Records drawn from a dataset
-=-=-
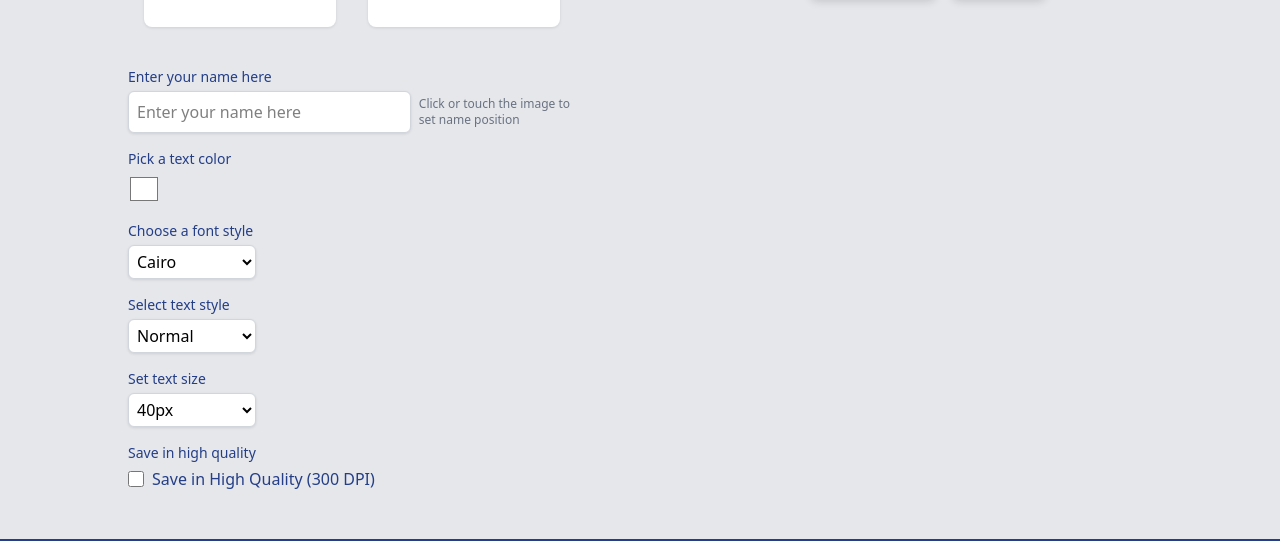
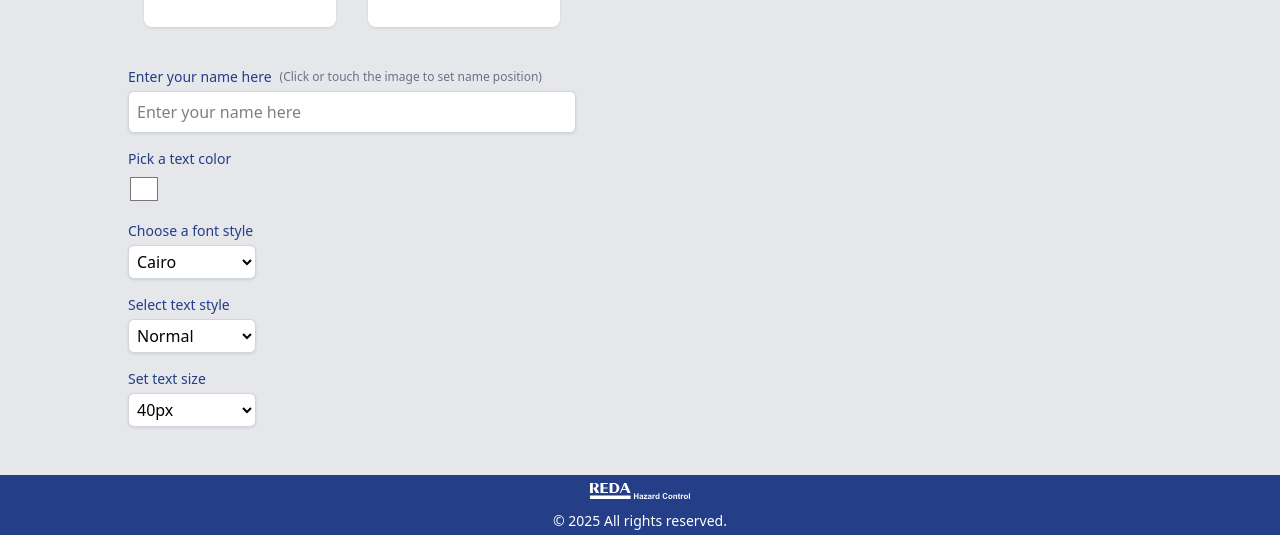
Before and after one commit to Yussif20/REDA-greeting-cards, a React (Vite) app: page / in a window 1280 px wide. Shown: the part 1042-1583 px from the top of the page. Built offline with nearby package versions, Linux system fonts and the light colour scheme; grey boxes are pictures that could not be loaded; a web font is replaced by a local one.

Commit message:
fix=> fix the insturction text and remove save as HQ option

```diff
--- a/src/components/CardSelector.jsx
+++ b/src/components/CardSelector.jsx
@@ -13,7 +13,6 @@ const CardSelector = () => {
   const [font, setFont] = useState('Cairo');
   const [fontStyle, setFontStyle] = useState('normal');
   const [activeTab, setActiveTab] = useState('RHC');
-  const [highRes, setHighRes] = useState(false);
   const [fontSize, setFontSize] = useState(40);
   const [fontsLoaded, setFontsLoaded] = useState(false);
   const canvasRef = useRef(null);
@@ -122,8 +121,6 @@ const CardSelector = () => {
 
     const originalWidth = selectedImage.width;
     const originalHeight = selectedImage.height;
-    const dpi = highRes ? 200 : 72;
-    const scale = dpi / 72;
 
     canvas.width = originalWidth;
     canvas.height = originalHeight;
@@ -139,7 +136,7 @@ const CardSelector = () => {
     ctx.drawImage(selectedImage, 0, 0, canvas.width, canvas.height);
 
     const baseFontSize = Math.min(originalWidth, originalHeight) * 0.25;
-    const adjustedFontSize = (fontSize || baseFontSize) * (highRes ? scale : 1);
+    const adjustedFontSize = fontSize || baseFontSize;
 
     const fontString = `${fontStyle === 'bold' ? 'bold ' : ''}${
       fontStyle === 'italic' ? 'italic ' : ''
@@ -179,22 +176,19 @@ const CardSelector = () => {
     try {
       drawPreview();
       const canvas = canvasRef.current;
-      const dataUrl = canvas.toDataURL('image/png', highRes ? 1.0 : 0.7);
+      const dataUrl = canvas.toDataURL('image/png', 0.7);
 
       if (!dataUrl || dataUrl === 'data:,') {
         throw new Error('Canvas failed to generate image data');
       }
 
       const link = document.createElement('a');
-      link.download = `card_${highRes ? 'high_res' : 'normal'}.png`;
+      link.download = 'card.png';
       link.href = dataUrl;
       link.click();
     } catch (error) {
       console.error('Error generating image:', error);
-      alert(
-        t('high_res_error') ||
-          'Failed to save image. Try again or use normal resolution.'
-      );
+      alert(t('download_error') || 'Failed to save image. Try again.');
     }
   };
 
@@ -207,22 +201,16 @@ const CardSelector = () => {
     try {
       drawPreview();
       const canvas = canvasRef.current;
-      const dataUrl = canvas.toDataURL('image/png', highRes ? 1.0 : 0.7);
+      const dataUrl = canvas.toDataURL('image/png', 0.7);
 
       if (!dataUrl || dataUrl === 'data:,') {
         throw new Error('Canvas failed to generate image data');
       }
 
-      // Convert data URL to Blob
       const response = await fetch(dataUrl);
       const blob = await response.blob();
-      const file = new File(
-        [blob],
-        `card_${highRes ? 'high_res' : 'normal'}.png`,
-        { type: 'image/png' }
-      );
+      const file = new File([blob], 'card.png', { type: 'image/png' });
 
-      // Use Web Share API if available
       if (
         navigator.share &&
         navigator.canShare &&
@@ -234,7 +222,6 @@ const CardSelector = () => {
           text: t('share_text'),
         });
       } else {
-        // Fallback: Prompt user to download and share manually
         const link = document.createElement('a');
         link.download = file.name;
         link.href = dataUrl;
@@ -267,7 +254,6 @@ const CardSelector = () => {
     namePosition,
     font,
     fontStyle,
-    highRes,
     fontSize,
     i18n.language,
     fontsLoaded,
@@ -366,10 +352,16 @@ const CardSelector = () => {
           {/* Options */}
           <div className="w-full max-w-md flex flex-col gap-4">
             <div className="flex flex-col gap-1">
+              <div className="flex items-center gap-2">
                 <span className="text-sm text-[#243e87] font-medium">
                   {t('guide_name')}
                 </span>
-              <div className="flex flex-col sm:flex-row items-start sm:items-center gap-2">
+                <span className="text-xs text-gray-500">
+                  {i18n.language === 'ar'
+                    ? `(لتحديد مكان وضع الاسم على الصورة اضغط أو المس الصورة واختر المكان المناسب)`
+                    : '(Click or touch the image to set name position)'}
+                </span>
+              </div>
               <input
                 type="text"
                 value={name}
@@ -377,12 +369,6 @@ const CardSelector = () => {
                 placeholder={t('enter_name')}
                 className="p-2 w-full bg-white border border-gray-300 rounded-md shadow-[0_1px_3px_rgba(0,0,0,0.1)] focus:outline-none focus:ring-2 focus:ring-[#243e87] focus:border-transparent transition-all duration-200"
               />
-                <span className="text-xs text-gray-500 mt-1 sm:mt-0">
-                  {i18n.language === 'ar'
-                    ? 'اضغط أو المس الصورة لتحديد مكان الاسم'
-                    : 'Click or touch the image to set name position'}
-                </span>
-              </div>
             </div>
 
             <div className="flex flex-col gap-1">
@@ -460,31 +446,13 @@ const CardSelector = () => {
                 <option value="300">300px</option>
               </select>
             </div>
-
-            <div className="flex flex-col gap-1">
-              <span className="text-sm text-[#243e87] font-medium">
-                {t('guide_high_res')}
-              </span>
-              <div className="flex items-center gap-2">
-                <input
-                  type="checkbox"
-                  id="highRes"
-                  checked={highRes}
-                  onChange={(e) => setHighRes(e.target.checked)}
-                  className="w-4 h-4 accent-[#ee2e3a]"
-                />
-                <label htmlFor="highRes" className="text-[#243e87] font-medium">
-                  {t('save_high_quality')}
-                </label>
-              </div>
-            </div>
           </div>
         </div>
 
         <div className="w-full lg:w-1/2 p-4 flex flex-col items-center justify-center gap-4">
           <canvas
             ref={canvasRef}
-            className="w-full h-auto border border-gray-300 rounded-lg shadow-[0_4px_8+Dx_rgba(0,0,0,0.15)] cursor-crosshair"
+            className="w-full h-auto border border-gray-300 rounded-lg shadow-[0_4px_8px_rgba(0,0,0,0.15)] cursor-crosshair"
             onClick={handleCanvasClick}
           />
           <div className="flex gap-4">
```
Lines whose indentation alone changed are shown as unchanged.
-=-=-
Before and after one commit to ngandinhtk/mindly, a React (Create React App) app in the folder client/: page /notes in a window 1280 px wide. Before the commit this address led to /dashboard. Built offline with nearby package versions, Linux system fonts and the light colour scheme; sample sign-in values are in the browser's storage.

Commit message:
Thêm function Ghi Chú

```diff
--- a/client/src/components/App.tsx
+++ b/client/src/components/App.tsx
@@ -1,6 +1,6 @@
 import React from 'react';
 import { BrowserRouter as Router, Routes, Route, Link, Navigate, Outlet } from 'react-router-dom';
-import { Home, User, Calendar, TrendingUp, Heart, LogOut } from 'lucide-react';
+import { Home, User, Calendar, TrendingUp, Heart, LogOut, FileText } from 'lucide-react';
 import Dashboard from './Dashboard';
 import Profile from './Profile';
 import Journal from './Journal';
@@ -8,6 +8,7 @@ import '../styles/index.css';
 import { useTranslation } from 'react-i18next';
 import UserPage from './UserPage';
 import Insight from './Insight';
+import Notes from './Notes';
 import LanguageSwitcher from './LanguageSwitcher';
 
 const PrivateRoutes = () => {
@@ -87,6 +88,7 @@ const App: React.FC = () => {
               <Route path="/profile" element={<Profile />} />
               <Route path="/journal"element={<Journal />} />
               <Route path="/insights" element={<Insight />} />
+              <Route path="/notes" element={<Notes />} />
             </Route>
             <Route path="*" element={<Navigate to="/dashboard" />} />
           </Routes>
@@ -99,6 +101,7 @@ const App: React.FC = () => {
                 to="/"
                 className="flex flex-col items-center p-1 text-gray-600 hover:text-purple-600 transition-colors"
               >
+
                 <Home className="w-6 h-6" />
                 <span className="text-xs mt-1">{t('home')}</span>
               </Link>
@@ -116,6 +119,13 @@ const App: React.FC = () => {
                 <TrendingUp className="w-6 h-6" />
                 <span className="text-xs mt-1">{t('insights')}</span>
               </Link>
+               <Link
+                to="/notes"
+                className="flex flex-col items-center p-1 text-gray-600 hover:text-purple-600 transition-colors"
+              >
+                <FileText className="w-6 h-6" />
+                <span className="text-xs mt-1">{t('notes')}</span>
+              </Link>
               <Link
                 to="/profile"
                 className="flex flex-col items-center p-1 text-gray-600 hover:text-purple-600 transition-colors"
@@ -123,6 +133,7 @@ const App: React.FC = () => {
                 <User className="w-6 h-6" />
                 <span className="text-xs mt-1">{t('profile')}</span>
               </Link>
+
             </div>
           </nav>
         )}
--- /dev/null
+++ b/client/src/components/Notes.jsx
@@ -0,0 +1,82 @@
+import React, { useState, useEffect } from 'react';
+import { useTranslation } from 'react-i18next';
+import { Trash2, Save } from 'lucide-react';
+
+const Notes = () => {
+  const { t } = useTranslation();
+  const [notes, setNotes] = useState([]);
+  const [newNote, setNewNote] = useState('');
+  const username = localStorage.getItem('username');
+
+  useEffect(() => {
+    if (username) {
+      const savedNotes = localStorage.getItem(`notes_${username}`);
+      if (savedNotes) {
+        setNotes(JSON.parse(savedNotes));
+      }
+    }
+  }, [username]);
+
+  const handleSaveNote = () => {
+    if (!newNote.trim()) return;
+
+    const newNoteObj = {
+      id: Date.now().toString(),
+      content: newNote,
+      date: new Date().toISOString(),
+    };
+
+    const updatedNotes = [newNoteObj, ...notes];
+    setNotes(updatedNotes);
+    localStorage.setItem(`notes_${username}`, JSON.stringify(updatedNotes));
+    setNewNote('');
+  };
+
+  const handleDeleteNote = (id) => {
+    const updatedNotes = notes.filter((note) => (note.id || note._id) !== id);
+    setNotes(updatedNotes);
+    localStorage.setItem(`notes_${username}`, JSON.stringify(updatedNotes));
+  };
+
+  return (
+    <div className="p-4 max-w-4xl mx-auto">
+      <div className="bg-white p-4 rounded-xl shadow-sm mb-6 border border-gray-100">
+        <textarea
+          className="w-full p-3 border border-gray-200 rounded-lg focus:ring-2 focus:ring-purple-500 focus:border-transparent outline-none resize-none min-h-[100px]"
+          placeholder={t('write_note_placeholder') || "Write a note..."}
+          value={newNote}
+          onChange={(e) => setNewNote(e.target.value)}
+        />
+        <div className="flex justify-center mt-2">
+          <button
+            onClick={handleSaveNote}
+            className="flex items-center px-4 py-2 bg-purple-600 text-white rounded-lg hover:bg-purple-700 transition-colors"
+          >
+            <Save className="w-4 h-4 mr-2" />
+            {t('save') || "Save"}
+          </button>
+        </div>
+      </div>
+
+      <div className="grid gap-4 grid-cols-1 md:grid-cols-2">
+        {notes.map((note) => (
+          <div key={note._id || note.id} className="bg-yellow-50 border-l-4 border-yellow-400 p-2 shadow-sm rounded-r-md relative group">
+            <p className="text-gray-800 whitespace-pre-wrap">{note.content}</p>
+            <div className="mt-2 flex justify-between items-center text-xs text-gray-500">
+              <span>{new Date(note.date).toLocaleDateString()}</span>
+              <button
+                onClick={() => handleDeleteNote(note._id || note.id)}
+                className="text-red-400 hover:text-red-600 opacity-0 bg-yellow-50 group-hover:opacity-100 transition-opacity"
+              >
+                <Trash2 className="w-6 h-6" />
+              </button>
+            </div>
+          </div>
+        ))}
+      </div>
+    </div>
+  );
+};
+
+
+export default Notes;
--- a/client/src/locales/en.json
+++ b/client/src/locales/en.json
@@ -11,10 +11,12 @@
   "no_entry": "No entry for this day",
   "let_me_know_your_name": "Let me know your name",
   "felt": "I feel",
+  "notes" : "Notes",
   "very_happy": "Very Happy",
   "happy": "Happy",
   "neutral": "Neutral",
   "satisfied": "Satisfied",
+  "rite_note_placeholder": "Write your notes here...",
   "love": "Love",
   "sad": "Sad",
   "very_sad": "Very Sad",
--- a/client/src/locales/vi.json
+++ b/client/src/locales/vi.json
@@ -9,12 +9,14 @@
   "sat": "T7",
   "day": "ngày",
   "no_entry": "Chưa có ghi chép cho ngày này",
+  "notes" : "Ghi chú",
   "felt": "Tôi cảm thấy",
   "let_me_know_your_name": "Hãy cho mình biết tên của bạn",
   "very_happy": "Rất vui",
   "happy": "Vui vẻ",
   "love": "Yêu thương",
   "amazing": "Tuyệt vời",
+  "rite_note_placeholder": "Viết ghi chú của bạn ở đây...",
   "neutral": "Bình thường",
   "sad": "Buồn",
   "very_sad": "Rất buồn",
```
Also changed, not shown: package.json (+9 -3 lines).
-=-=-
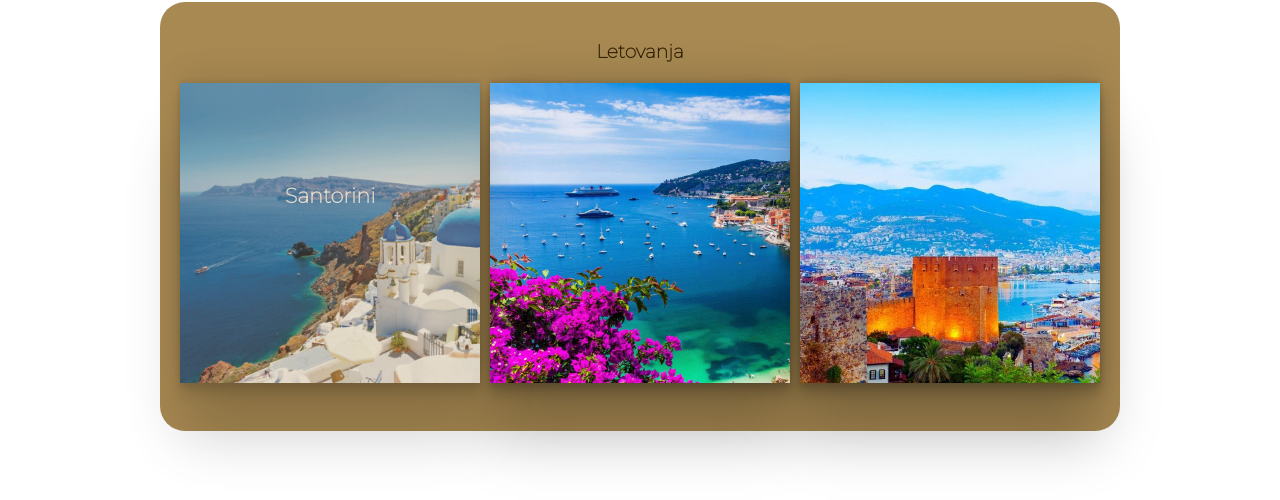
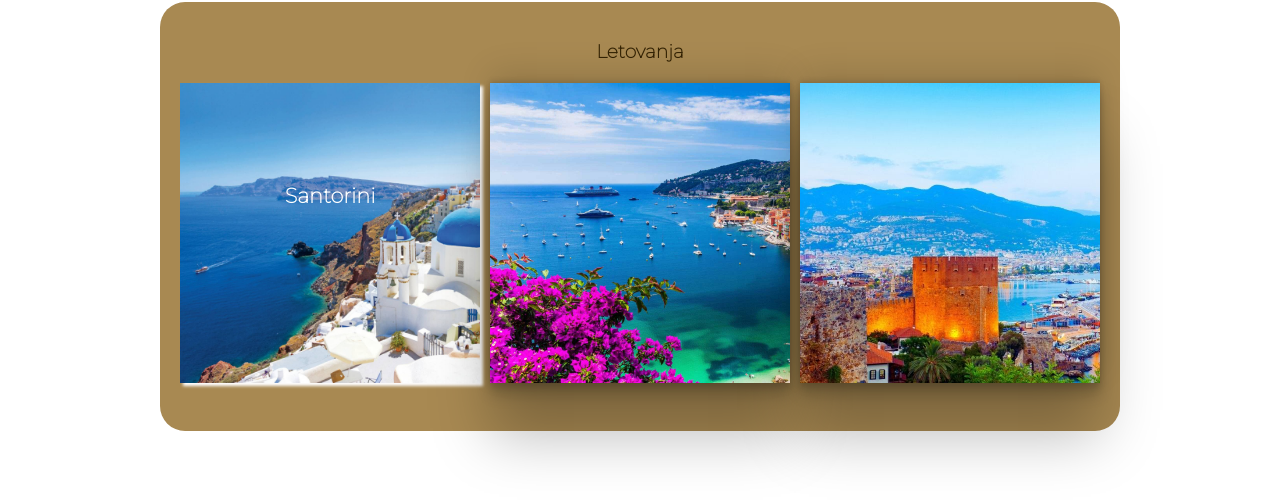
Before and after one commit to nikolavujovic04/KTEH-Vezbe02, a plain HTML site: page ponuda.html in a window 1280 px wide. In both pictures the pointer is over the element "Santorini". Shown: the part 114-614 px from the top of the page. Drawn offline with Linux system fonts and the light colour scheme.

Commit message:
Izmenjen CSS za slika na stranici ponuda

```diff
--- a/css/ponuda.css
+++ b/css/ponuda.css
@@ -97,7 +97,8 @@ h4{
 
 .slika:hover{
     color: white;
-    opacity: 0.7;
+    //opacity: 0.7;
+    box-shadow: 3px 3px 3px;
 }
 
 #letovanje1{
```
-=-=-
**About this task:**
Only a number is asked for here: the count of lines in the records that hold "client".

**Written response:**
8